§ Task objective
All of the records below should be retyped exactly, with no pictures included.

§ Records for processing
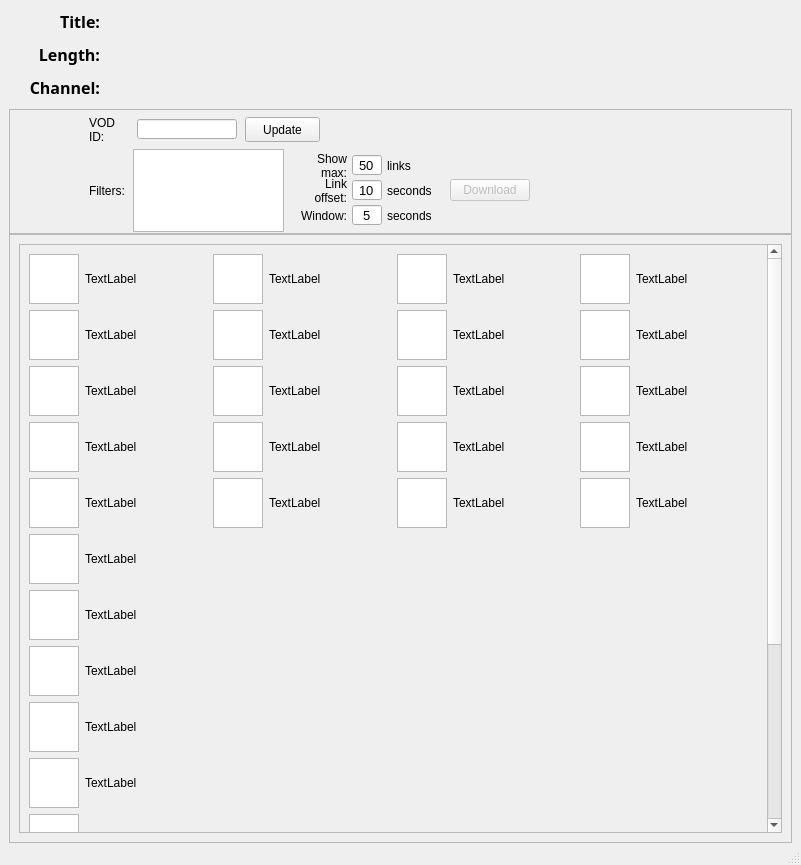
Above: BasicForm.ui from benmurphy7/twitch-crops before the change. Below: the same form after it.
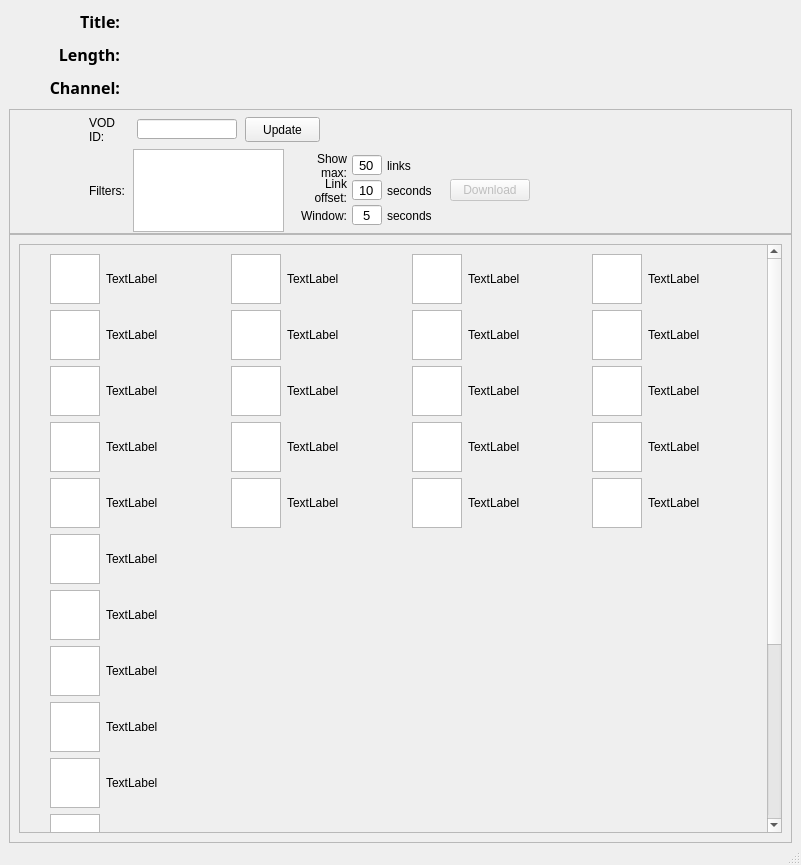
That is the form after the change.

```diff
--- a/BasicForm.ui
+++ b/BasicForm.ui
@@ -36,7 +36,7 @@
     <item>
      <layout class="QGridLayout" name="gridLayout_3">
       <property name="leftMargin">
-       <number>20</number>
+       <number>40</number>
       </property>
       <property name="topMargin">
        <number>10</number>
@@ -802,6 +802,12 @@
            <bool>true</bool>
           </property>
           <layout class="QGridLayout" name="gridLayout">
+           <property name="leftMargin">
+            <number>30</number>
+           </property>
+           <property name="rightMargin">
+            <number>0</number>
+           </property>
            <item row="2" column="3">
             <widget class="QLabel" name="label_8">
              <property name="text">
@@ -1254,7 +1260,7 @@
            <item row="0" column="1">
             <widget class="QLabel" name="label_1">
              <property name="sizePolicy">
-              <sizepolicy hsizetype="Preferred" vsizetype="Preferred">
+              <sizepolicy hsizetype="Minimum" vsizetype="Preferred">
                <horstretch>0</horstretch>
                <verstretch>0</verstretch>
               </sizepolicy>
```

§ Answer
Above: BasicForm.ui from benmurphy7/twitch-crops before the change. Below: the same form after it.
That is the form after the change.

```diff
--- a/BasicForm.ui
+++ b/BasicForm.ui
@@ -36,7 +36,7 @@
     <item>
      <layout class="QGridLayout" name="gridLayout_3">
       <property name="leftMargin">
-       <number>20</number>
+       <number>40</number>
       </property>
       <property name="topMargin">
        <number>10</number>
@@ -802,6 +802,12 @@
            <bool>true</bool>
           </property>
           <layout class="QGridLayout" name="gridLayout">
+           <property name="leftMargin">
+            <number>30</number>
+           </property>
+           <property name="rightMargin">
+            <number>0</number>
+           </property>
            <item row="2" column="3">
             <widget class="QLabel" name="label_8">
              <property name="text">
@@ -1254,7 +1260,7 @@
            <item row="0" column="1">
             <widget class="QLabel" name="label_1">
              <property name="sizePolicy">
-              <sizepolicy hsizetype="Preferred" vsizetype="Preferred">
+              <sizepolicy hsizetype="Minimum" vsizetype="Preferred">
                <horstretch>0</horstretch>
                <verstretch>0</verstretch>
               </sizepolicy>
```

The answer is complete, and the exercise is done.